In the future I aim to broaden my subject matter to include other people and places, but for a time, at least, I'm going to stick to picturing the ones I love the most.

North Carolina Tour

On Tuesday, June 12, 2018, Beatrice, James Ambrose and I began a four day tour of North Carolina. The idea for the jaunt was to make a loop around parts of the state with which the children and I were all unfamiliar. I made a list of possible destinations, we packed our things, and set out.

The goals for the trip were:

  • See places we've never or rarely seen

  • See art

  • Swim

  • Walk - cities and parks

Above all, I planned to do some family tuning. In Asheville, we stopped for pizza and then met a friend for a walk. I enjoy Asheville's counterculture vibes but that evening it reawakened the old longing to relocate somewhere, anywhere but wherever I'm living. We spent the night in a motel, then the kids swam in the motel's pool the next morning before we set out for Mt. Mitchell, the highest peak in the eastern United States. On the way, we stopped at the Folk Art Center, a museum and market featuring artwork and handicrafts from the Appalachians.

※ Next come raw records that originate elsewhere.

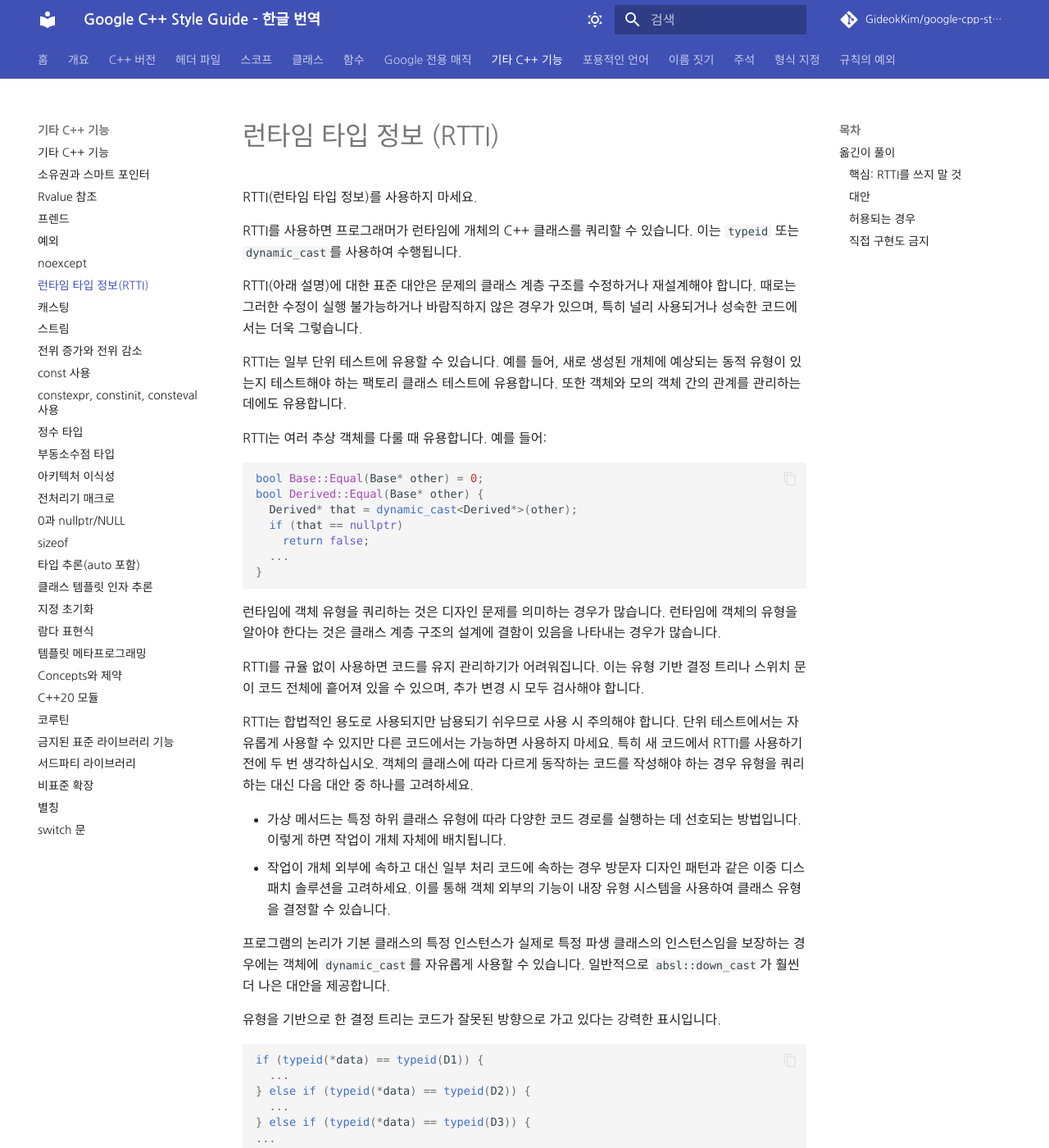
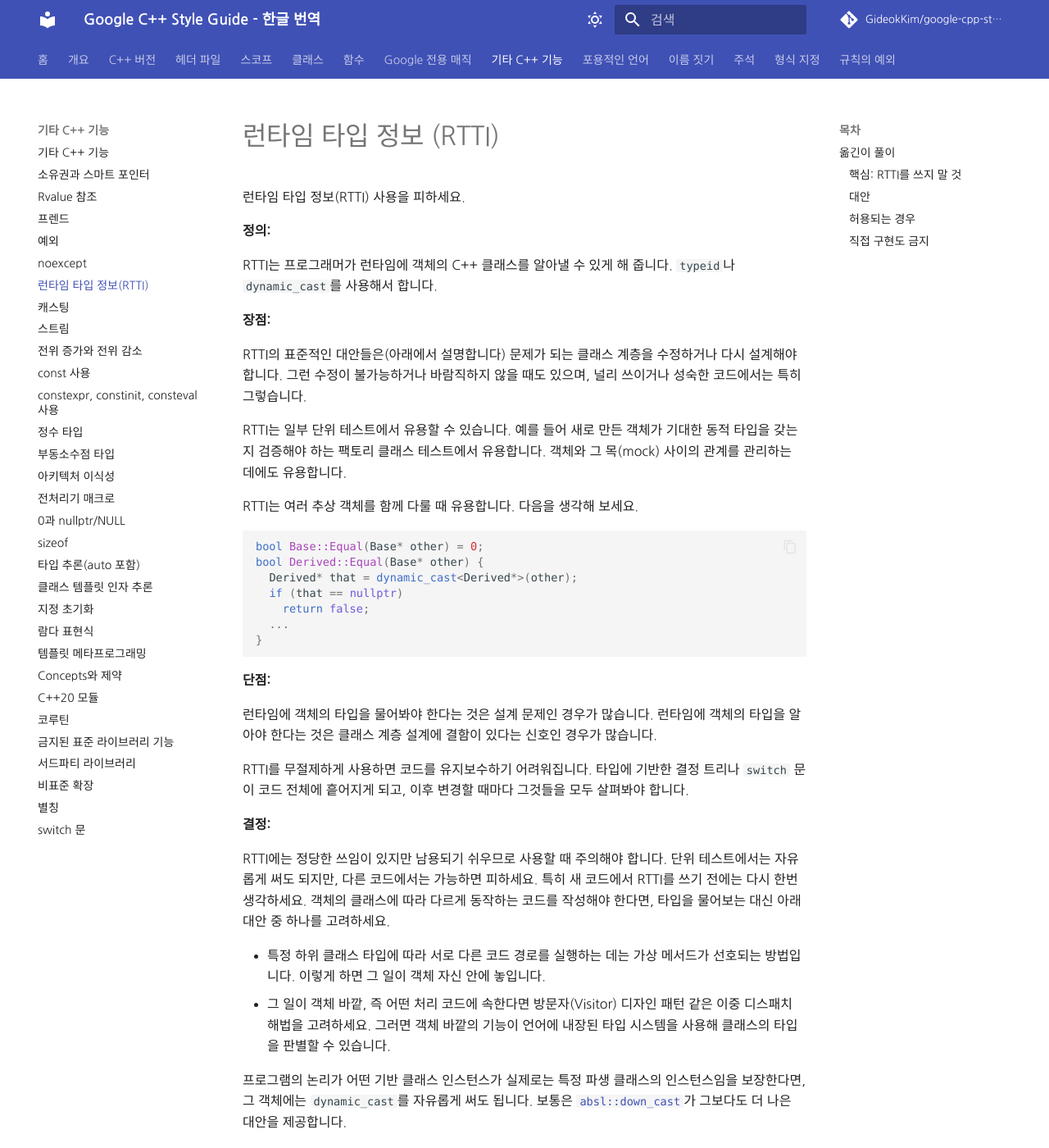
Before and after one commit to GideokKim/google-cpp-style-guide-kr, an MkDocs documentation site: the page built from google cpp style guide/run_time_type_information_rtti.md, in a window 1280 px wide and 1400 px high. Shown: the whole window at 82% size. Built offline with MkDocs 1.6.1 and Material for MkDocs 9.7.7, drawn with Linux system fonts in a browser that asks for light colours; some web fonts are replaced; comment, search, counter and statistics services are not loaded; some of the changed text lies outside the part shown.

Commit message:
docs(other): restore upstream structure in `RTTI`
The page flattened the upstream Definition, Pros, Cons and Decision
blocks into plain paragraphs and dropped the link to absl::down_cast on
the very sentence that recommends it. Word choice was off in places:
`legitimate uses` became "합법적인 용도", which reads as a question of
legality, and code that "usually breaks" became code that "중단됩니다".
`object` was rendered as both "개체" and "객체" in the same page.

Restore the four block labels and the link, and unify the wording.

````diff
--- a/google cpp style guide/run_time_type_information_rtti.md
+++ b/google cpp style guide/run_time_type_information_rtti.md
@@ -1,14 +1,18 @@
 # 런타임 타입 정보 (RTTI)
 
-RTTI(런타임 타입 정보)를 사용하지 마세요.
+런타임 타입 정보(RTTI) 사용을 피하세요.
 
-RTTI를 사용하면 프로그래머가 런타임에 개체의 C++ 클래스를 쿼리할 수 있습니다. 이는 `typeid` 또는 `dynamic_cast`를 사용하여 수행됩니다.
+**정의:**
 
-RTTI(아래 설명)에 대한 표준 대안은 문제의 클래스 계층 구조를 수정하거나 재설계해야 합니다. 때로는 그러한 수정이 실행 불가능하거나 바람직하지 않은 경우가 있으며, 특히 널리 사용되거나 성숙한 코드에서는 더욱 그렇습니다.
+RTTI는 프로그래머가 런타임에 객체의 C++ 클래스를 알아낼 수 있게 해 줍니다. `typeid`나 `dynamic_cast`를 사용해서 합니다.
 
-RTTI는 일부 단위 테스트에 유용할 수 있습니다. 예를 들어, 새로 생성된 개체에 예상되는 동적 유형이 있는지 테스트해야 하는 팩토리 클래스 테스트에 유용합니다. 또한 객체와 모의 객체 간의 관계를 관리하는 데에도 유용합니다.
+**장점:**
 
-RTTI는 여러 추상 객체를 다룰 때 유용합니다. 예를 들어:
+RTTI의 표준적인 대안들은(아래에서 설명합니다) 문제가 되는 클래스 계층을 수정하거나 다시 설계해야 합니다. 그런 수정이 불가능하거나 바람직하지 않을 때도 있으며, 널리 쓰이거나 성숙한 코드에서는 특히 그렇습니다.
+
+RTTI는 일부 단위 테스트에서 유용할 수 있습니다. 예를 들어 새로 만든 객체가 기대한 동적 타입을 갖는지 검증해야 하는 팩토리 클래스 테스트에서 유용합니다. 객체와 그 목(mock) 사이의 관계를 관리하는 데에도 유용합니다.
+
+RTTI는 여러 추상 객체를 함께 다룰 때 유용합니다. 다음을 생각해 보세요.
 
 ```cpp
 bool Base::Equal(Base* other) = 0;
@@ -20,18 +24,22 @@ bool Derived::Equal(Base* other) {
 }
 ```
 
-런타임에 객체 유형을 쿼리하는 것은 디자인 문제를 의미하는 경우가 많습니다. 런타임에 객체의 유형을 알아야 한다는 것은 클래스 계층 구조의 설계에 결함이 있음을 나타내는 경우가 많습니다.
+**단점:**
 
-RTTI를 규율 없이 사용하면 코드를 유지 관리하기가 어려워집니다. 이는 유형 기반 결정 트리나 스위치 문이 코드 전체에 흩어져 있을 수 있으며, 추가 변경 시 모두 검사해야 합니다.
+런타임에 객체의 타입을 물어봐야 한다는 것은 설계 문제인 경우가 많습니다. 런타임에 객체의 타입을 알아야 한다는 것은 클래스 계층 설계에 결함이 있다는 신호인 경우가 많습니다.
 
-RTTI는 합법적인 용도로 사용되지만 남용되기 쉬우므로 사용 시 주의해야 합니다. 단위 테스트에서는 자유롭게 사용할 수 있지만 다른 코드에서는 가능하면 사용하지 마세요. 특히 새 코드에서 RTTI를 사용하기 전에 두 번 생각하십시오. 객체의 클래스에 따라 다르게 동작하는 코드를 작성해야 하는 경우 유형을 쿼리하는 대신 다음 대안 중 하나를 고려하세요.
+RTTI를 무절제하게 사용하면 코드를 유지보수하기 어려워집니다. 타입에 기반한 결정 트리나 `switch` 문이 코드 전체에 흩어지게 되고, 이후 변경할 때마다 그것들을 모두 살펴봐야 합니다.
 
-- 가상 메서드는 특정 하위 클래스 유형에 따라 다양한 코드 경로를 실행하는 데 선호되는 방법입니다. 이렇게 하면 작업이 개체 자체에 배치됩니다.
-- 작업이 개체 외부에 속하고 대신 일부 처리 코드에 속하는 경우 방문자 디자인 패턴과 같은 이중 디스패치 솔루션을 고려하세요. 이를 통해 객체 외부의 기능이 내장 유형 시스템을 사용하여 클래스 유형을 결정할 수 있습니다.
+**결정:**
 
-프로그램의 논리가 기본 클래스의 특정 인스턴스가 실제로 특정 파생 클래스의 인스턴스임을 보장하는 경우에는 객체에 `dynamic_cast`를 자유롭게 사용할 수 있습니다. 일반적으로 `absl::down_cast`가 훨씬 더 나은 대안을 제공합니다.
+RTTI에는 정당한 쓰임이 있지만 남용되기 쉬우므로 사용할 때 주의해야 합니다. 단위 테스트에서는 자유롭게 써도 되지만, 다른 코드에서는 가능하면 피하세요. 특히 새 코드에서 RTTI를 쓰기 전에는 다시 한번 생각하세요. 객체의 클래스에 따라 다르게 동작하는 코드를 작성해야 한다면, 타입을 물어보는 대신 아래 대안 중 하나를 고려하세요.
 
-유형을 기반으로 한 결정 트리는 코드가 잘못된 방향으로 가고 있다는 강력한 표시입니다.
+- 특정 하위 클래스 타입에 따라 서로 다른 코드 경로를 실행하는 데는 가상 메서드가 선호되는 방법입니다. 이렇게 하면 그 일이 객체 자신 안에 놓입니다.
+- 그 일이 객체 바깥, 즉 어떤 처리 코드에 속한다면 방문자(Visitor) 디자인 패턴 같은 이중 디스패치 해법을 고려하세요. 그러면 객체 바깥의 기능이 언어에 내장된 타입 시스템을 사용해 클래스의 타입을 판별할 수 있습니다.
+
+프로그램의 논리가 어떤 기반 클래스 인스턴스가 실제로는 특정 파생 클래스의 인스턴스임을 보장한다면, 그 객체에는 `dynamic_cast`를 자유롭게 써도 됩니다. 보통은 [`absl::down_cast`](https://github.com/abseil/abseil-cpp/blob/master/absl/base/casts.h)가 그보다도 더 나은 대안을 제공합니다.
+
+타입에 기반한 결정 트리는 코드가 잘못된 방향으로 가고 있다는 강한 신호입니다.
 
 ```cpp
 if (typeid(*data) == typeid(D1)) {
@@ -42,9 +50,9 @@ if (typeid(*data) == typeid(D1)) {
 ...
 ```
 
-이와 같은 코드는 클래스 계층 구조에 추가 하위 클래스가 추가되면 일반적으로 중단됩니다. 게다가 하위 클래스의 속성이 변경되면 영향을 받는 모든 코드 세그먼트를 찾아서 수정하기가 어렵습니다.
+이런 코드는 클래스 계층에 하위 클래스가 추가되면 대개 깨집니다. 게다가 하위 클래스의 성질이 바뀌면 영향받는 코드 조각을 전부 찾아 고치기가 어렵습니다.
 
-RTTI와 유사한 해결 방법을 직접 구현하지 마세요. RTTI에 대한 주장은 유형 태그가 있는 클래스 계층 구조와 같은 해결 방법에도 똑같이 적용됩니다. 더욱이 해결 방법은 실제 의도를 위장합니다.
+RTTI와 비슷한 우회책을 직접 만들지 마세요. RTTI를 반대하는 논거는 타입 태그를 단 클래스 계층 같은 우회책에도 똑같이 적용됩니다. 게다가 그런 우회책은 진짜 의도를 가려 버립니다.
 
 ---
 
@@ -70,7 +78,7 @@ else if (typeid(*data) == typeid(D2)) { ... }
 ### 허용되는 경우
 
 - **단위 테스트**: 팩토리가 만든 객체의 동적 타입 확인 등에는 자유롭게 사용.
-- 프로그램 로직이 특정 파생 타입임을 **보장**할 때의 다운캐스트: 보통 `dynamic_cast`보다 `absl::down_cast`가 더 낫습니다.
+- 프로그램 로직이 특정 파생 타입임을 **보장**할 때의 다운캐스트: 보통 `dynamic_cast`보다 [`absl::down_cast`](https://github.com/abseil/abseil-cpp/blob/master/absl/base/casts.h)가 더 낫습니다.
 
 ### 직접 구현도 금지
 
````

Mt. Mitchell was fog-cloaked and rainy. Kids were scared and uncomfortable and protested being there but toughed it out admirably. We had a three hour stretch to Greensboro so we sang a couple of childrens' songs (I Been Workin' on the Railroad, Skip to my Lou) and I rewarded their fortitude with a surprise ice cream - the last thing they expected! They were very serious about those cones.

Greensboro has railroad lines going through its downtown, so it reminds me of a much larger Spartanburg. Elsewhere is a place unlike any other, a museum and a playground and a continually shifting incubator for artists. I had visited there once before, with Lily ca. 2008, and in the intervening decade the space's dedication to lateral-thinking art projects has been maintained beautifully, even as the amorphous organism that is the museum itself changes rapidly.

On Friday, we spent some high-quality time with Justus Knights in the state's capital. Raleigh also is home to the North Carolina Museum of Art, where we saw collections ranging from Ancient Egypt, Greece, and Rome to European and American portraiture, pre-Columbian pottery and sculpture as well as Renaissance oils. We saw works by Auguste Rodin, Kihende Wiley and Alberto Giacometti, all of whose human images are as startling as they are arresting.

Beatrice and Ambrose, reflecting (when questioned about what made impressions on them) upon the museum visit, noticed the nudity of much of the work, especially classical Greek sculpture and the large, dark bronze casts of Rodin's powerful figures. They puerily wondered about the dismemberment of the bodies represented, through wear and breakage and otherwise.


This short tour was packed with content thanks to its improvisational spirit. It was modeled, structurally, on a reckless and ramshackle tour of six states undertaken in 2015: Western North Carolina, all of Tennessee, crossing the state line in Arkansas and then zipping through Mississippi, Alabama and Georgia. The basic idea for that one was to go as far west as possible before I had to turn around and there were no destinations chosen in advance of getting in the car.

Several destinations on the NC tour were not decided beforehand, but a number of them instead were loosely sketched out. Mt. Mitchell was chosen because I had happened to see a road sign on the way to the motel near Asheville on Tuesday evening, and hoped we could do some hiking the next day. It was both relaxing and stimulating to be free of strict routine and free to roam. The most fundamental aim of the trip was getting the family more in line, and we made progress in that.